Staying Connected in the Midst of Conflict
I am currently in Israel on a trip through the Holy Lands and so am sharing a column that I wrote six years ago regarding being in relationship with people who have strong differences of opinion regarding politics. It is interesting how relevant it still is both in Israel, in the United States, and throughout the world.
With the recent intensity of political division in our country people are being presented with plenty of opportunities to practice their conflict resolution skills. Family members, friends, and colleagues who find themselves on opposite ends of the political spectrum are finding their relationships challenged, as emotions are high and the language on both sides becomes increasingly more inflammatory. Thus, it seems that now is good time to share a few thoughts about how to manage and/or resolve conflict, so that healthy relationships can be maintained, and maybe even strengthened, in the midst of conflict.
I write from two perspectives, as a marriage and family therapist and as an Episcopal priest. As a therapist, I help couples and families resolve conflict every day. As a pastor, I work with faith communities that are made up people who represent the full range of political views, conservative to liberal.
So from these two perspectives, I offer a few tips on how to maintain healthy connections with others, even in the midst of conflict.
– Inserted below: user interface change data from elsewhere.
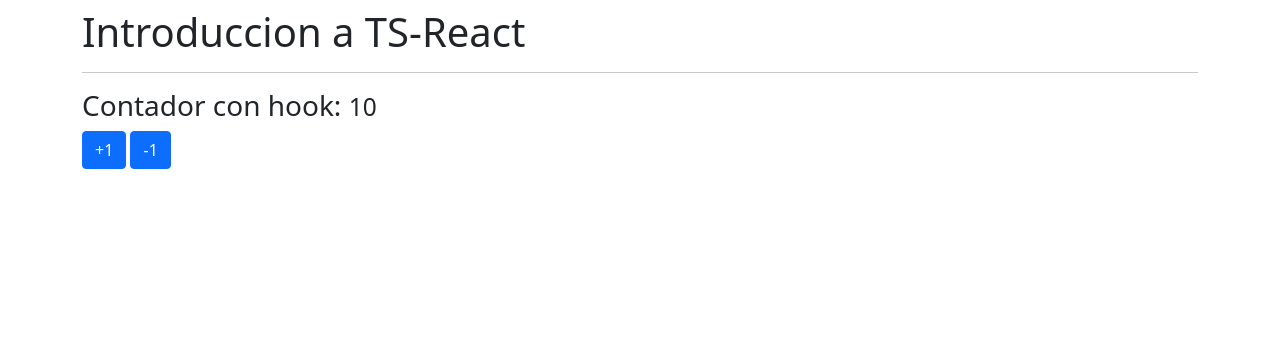
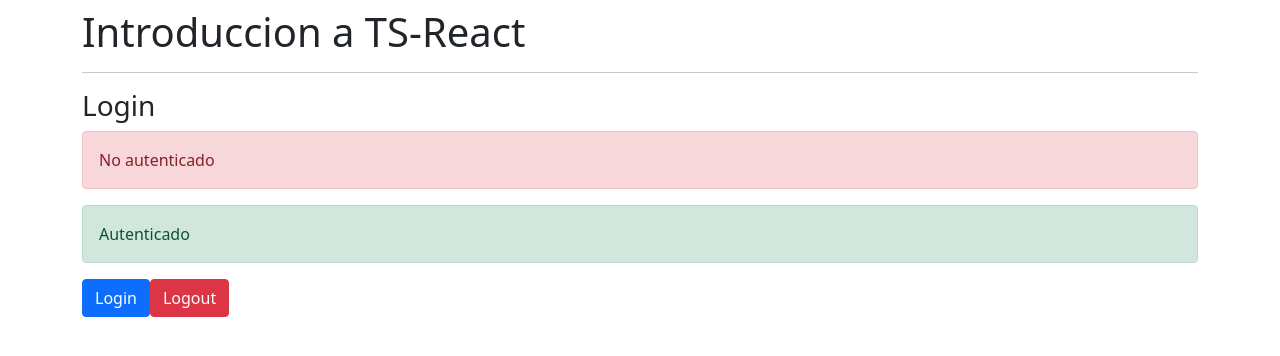
Before and after one commit to joseespiritu/Typescript, a React (Create React App) app in the folder 01-reforzamiento/: page / in a window 1280 px wide. Shown: the top 356 px of the page. Built offline with nearby package versions, Linux system fonts and the light colour scheme.

Commit message:
useReducer

```diff
--- a/01-reforzamiento/src/App.tsx
+++ b/01-reforzamiento/src/App.tsx
@@ -2,8 +2,9 @@
 //import { ObjetosLiterales } from "./typescript/ObjetosLiterales"
 //import { Funciones } from "./typescript/Funciones"
 //import { Contador } from "./components/Contador"
+//import { ContadorConHook } from "./components/ContadorConHook"
 
-import { ContadorConHook } from "./components/ContadorConHook"
+import { Login } from "./components/Login"
 
 const App = () => {
   return (
@@ -14,7 +15,8 @@ const App = () => {
       {/* <ObjetosLiterales/> */}
       {/* <Funciones /> */}
       {/* <Contador/> */}
-      <ContadorConHook />
+      {/* <ContadorConHook /> */}
+      <Login />
     </div>
   );
 }
--- /dev/null
+++ b/01-reforzamiento/src/components/Login.tsx
@@ -0,0 +1,82 @@
+import { useEffect, useReducer } from "react";
+
+interface AuthState {
+    validando: boolean;
+    token: string | null;
+    username: string;
+    nombre: string;
+}
+
+const initialState = {
+    validando: true,
+    token: null,
+    username: '',
+    nombre: ''
+}
+
+type AuthAction = { type: 'logout' };
+
+
+const authReducer = ( state: AuthState, action: AuthAction ): AuthState => {
+
+    switch(action.type){
+        case 'logout':
+            return {
+                validando: false,
+                token: null,
+                nombre: '',
+                username: ''
+            }
+
+        default:
+            return state;
+    }
+
+}
+
+export const Login = () => {
+
+    const [{validando}, dispatch] = useReducer(authReducer, initialState);
+
+    useEffect(() => {
+        setTimeout(() => {
+            dispatch({type: 'logout'});
+        }, 1500);
+    }, []);
+
+    if ( validando ){
+        return (
+            <>
+                <div className="alert alert-info">
+                    Validando...
+                </div>
+            </>
+        )
+    }
+
+    return (
+        <>
+            <h3>Login</h3>
+
+            <div className="alert alert-danger">
+                No autenticado
+            </div>
+
+            <div className="alert alert-success">
+                Autenticado
+            </div>
+
+            <button
+                className="btn btn-primary"
+            >
+                Login
+            </button>
+
+            <button
+                className="btn btn-danger"
+            >
+                Logout
+            </button>
+        </>
+    );
+}
```
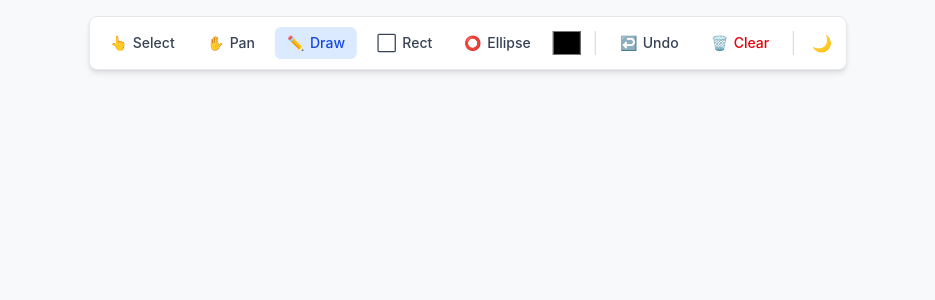
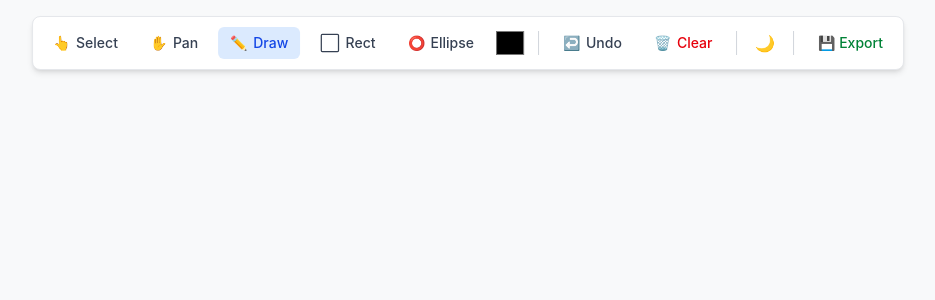
Before and after one commit to vishalraghav0290/canvaDraw, a React (Vite) app: page / in a window 1280 px wide. Shown: the top 300 px of the page, without its empty margins (172-1107 px from the left). Built offline with nearby package versions, Linux system fonts and the light colour scheme.

Commit message:
implement export png and wire it up with button and working

```diff
--- a/src/components/Toolbar/topToolbar.tsx
+++ b/src/components/Toolbar/topToolbar.tsx
@@ -1,4 +1,5 @@
 import { useCanvasStore } from "../../store/canvasStore";
+import { exportToPNG } from "../../utils/export";
 
 export default function TopBar() {
   const currentTool = useCanvasStore((state) => state.currentTool);
@@ -9,6 +10,8 @@ export default function TopBar() {
   const toggleTheme = useCanvasStore((state) => state.toggleTheme);
   const strokeColor = useCanvasStore((state) => state.strokeColor);
   const setStrokeColor = useCanvasStore((state) => state.setStrokeColor);
+  const elements = useCanvasStore((state) => state.elements);
+
 
 
   const tools = [
@@ -27,8 +30,8 @@ export default function TopBar() {
           key={tool.id}
           onClick={() => setCurrentTool(tool.id)}
           className={`px-2 sm:px-3 py-1.5 rounded-md text-sm font-medium transition-colors flex items-center gap-1.5 ${currentTool === tool.id
-              ? 'bg-blue-100 text-blue-700'
-              : 'hover:bg-gray-100 text-gray-700'
+            ? 'bg-blue-100 text-blue-700'
+            : 'hover:bg-gray-100 text-gray-700'
             }`}
         >
           <span>{tool.icon}</span>
@@ -66,6 +69,14 @@ export default function TopBar() {
       <button onClick={toggleTheme} className={`p-1.5 rounded-md ${theme === 'dark' ? 'hover:bg-gray-700 text-yellow-400' : 'hover:bg-gray-100 text-gray-700'}`}>
         {theme === 'dark' ? '☀️' : '🌙'}
       </button>
+      <div className={`w-px h-6 mx-1 ${theme === 'dark' ? 'bg-gray-600' : 'bg-gray-300'}`} />
+
+      <button
+        onClick={() => exportToPNG(elements)}
+        className={`px-3 py-1.5 rounded-md text-sm font-medium ${theme === 'dark' ? 'text-green-400 hover:bg-gray-700' : 'text-green-700 hover:bg-green-50'}`}
+      >
+        💾 Export
+      </button>
 
     </div>
   );
```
This is list is by no means meant to be exhaustive.
- Listen. Listen. Listen. Few people make the mistake of listening too much, especially in the midst of conflict. Listen to the position of the other person until you understand it so well that you can articulate it just as clearly as your own. Somehow people have confused compassionate listening and understanding with agreeing. They are not the same. Mutual listening and understanding are foundational to conflict resolution, and remember that if through listening you find your position changing somewhat, this is not a sign of weakness.
- Understand the narrative that has given rise to the other person’s position. All positions, all view points, are embedded in a life narrative that has been formed and informed by important people, places, experiences, core values and beliefs unique to that person. Knowing all of this will help you understand the emotions that the person connects with their position. At the same time, be aware of your own narrative, your own life experiences that have formed and shaped your positions and view points. When you encounter a person whose opinions are very different from your own, a couple of great questions to ask are, “How did you come to believe what you believe? Who were the important people and what where the important life experiences that formed the opinions you have today?”
- Remember that the problem or issue which is being debated is the problem, and don’t make the person with whom you are disagreeing the problem.
- Avoid inflammatory language and always avoid demonizing the other person. Never resort to name calling or degrading language. Be respectful at all times. Practice humility. Articulate your perspective strongly, but know that in any complex matter, there are intelligent, ethical, well-meaning people who see things differently than you do. Affirm what unites you, rather than merely focusing on what divides you. There are often higher ideals that both sides agree on, even though they disagree on the best way to enact those ideals. If possible, look for genuine ways you can “meet in the middle” and when you cannot, then assert and act on your opinions and beliefs in a way that is respectful.
Times of conflict, believe it or not, can even strengthen a relationship because during such times we show our deepest passions, and what it is that truly defines us. Through that process we will also come to know one another more fully. There is a vulnerability when we reveal our deepest passions and ideals to one another, and this has the potential to deepen relationships. If we can do this with respect, integrity and compassion, we will find that we can maintain healthy relationships, even in the midst of conflict.
Subscribe Now to Weekly Words of Wellness
Donít wait another day! Enter your e-mail address below to signup for the e-mail version of Weekly Words of Wellness. Rev. Dr. Scott Stoner covers a new topic each week providing insight and wisdom for our everyday lives.
You can unsubscribe at any time.